Records drawn from a dataset:
——
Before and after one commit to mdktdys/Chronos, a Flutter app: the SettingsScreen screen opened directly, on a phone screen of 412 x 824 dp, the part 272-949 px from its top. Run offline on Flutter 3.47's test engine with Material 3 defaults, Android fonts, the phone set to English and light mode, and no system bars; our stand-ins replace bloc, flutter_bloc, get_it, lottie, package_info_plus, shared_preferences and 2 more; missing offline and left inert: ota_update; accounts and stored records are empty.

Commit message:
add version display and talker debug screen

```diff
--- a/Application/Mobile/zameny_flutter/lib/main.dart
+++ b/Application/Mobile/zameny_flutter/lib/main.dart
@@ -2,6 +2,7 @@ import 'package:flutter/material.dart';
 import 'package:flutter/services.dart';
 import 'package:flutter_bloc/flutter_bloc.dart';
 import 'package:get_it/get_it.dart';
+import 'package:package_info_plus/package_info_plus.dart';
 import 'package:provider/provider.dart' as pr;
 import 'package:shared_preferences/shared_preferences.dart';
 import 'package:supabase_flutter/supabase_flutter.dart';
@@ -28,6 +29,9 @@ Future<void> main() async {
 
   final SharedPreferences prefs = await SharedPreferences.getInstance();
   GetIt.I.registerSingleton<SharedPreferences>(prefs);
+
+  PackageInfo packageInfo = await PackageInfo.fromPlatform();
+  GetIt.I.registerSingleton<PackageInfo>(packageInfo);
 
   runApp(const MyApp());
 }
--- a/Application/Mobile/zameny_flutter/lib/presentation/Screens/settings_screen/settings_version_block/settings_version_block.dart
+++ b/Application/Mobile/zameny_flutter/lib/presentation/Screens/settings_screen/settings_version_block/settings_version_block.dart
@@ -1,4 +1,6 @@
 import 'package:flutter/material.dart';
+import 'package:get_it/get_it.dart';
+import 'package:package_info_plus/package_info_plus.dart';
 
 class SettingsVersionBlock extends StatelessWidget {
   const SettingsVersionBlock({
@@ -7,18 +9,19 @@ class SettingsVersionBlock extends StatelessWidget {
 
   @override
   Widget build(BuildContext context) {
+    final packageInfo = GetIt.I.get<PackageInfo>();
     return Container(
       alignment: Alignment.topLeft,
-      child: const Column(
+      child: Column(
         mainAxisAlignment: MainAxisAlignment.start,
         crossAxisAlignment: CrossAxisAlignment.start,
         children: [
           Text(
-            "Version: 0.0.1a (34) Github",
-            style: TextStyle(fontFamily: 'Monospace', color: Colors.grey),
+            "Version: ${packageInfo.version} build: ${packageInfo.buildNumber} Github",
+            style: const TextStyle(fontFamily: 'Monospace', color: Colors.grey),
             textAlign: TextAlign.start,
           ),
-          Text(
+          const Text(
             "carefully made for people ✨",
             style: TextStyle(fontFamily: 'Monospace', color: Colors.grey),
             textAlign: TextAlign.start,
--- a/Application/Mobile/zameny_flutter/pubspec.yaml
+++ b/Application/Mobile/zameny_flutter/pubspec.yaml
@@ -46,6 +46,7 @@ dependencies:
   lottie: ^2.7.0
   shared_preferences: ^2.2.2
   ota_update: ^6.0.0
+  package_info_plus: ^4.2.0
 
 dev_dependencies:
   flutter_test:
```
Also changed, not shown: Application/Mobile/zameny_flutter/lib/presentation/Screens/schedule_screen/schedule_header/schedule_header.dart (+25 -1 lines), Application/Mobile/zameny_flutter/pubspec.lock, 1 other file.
——
WHAT YOU WILL DO: Exactly as given, set down all of the lines above.

OUTPUT FOR THIS TASK:
Before and after one commit to mdktdys/Chronos, a Flutter app: the SettingsScreen screen opened directly, on a phone screen of 412 x 824 dp, the part 272-949 px from its top. Run offline on Flutter 3.47's test engine with Material 3 defaults, Android fonts, the phone set to English and light mode, and no system bars; our stand-ins replace bloc, flutter_bloc, get_it, lottie, package_info_plus, shared_preferences and 2 more; missing offline and left inert: ota_update; accounts and stored records are empty.

Commit message:
add version display and talker debug screen

```diff
--- a/Application/Mobile/zameny_flutter/lib/main.dart
+++ b/Application/Mobile/zameny_flutter/lib/main.dart
@@ -2,6 +2,7 @@ import 'package:flutter/material.dart';
 import 'package:flutter/services.dart';
 import 'package:flutter_bloc/flutter_bloc.dart';
 import 'package:get_it/get_it.dart';
+import 'package:package_info_plus/package_info_plus.dart';
 import 'package:provider/provider.dart' as pr;
 import 'package:shared_preferences/shared_preferences.dart';
 import 'package:supabase_flutter/supabase_flutter.dart';
@@ -28,6 +29,9 @@ Future<void> main() async {
 
   final SharedPreferences prefs = await SharedPreferences.getInstance();
   GetIt.I.registerSingleton<SharedPreferences>(prefs);
+
+  PackageInfo packageInfo = await PackageInfo.fromPlatform();
+  GetIt.I.registerSingleton<PackageInfo>(packageInfo);
 
   runApp(const MyApp());
 }
--- a/Application/Mobile/zameny_flutter/lib/presentation/Screens/settings_screen/settings_version_block/settings_version_block.dart
+++ b/Application/Mobile/zameny_flutter/lib/presentation/Screens/settings_screen/settings_version_block/settings_version_block.dart
@@ -1,4 +1,6 @@
 import 'package:flutter/material.dart';
+import 'package:get_it/get_it.dart';
+import 'package:package_info_plus/package_info_plus.dart';
 
 class SettingsVersionBlock extends StatelessWidget {
   const SettingsVersionBlock({
@@ -7,18 +9,19 @@ class SettingsVersionBlock extends StatelessWidget {
 
   @override
   Widget build(BuildContext context) {
+    final packageInfo = GetIt.I.get<PackageInfo>();
     return Container(
       alignment: Alignment.topLeft,
-      child: const Column(
+      child: Column(
         mainAxisAlignment: MainAxisAlignment.start,
         crossAxisAlignment: CrossAxisAlignment.start,
         children: [
           Text(
-            "Version: 0.0.1a (34) Github",
-            style: TextStyle(fontFamily: 'Monospace', color: Colors.grey),
+            "Version: ${packageInfo.version} build: ${packageInfo.buildNumber} Github",
+            style: const TextStyle(fontFamily: 'Monospace', color: Colors.grey),
             textAlign: TextAlign.start,
           ),
-          Text(
+          const Text(
             "carefully made for people ✨",
             style: TextStyle(fontFamily: 'Monospace', color: Colors.grey),
             textAlign: TextAlign.start,
--- a/Application/Mobile/zameny_flutter/pubspec.yaml
+++ b/Application/Mobile/zameny_flutter/pubspec.yaml
@@ -46,6 +46,7 @@ dependencies:
   lottie: ^2.7.0
   shared_preferences: ^2.2.2
   ota_update: ^6.0.0
+  package_info_plus: ^4.2.0
 
 dev_dependencies:
   flutter_test:
```
Also changed, not shown: Application/Mobile/zameny_flutter/lib/presentation/Screens/schedule_screen/schedule_header/schedule_header.dart (+25 -1 lines), Application/Mobile/zameny_flutter/pubspec.lock, 1 other file.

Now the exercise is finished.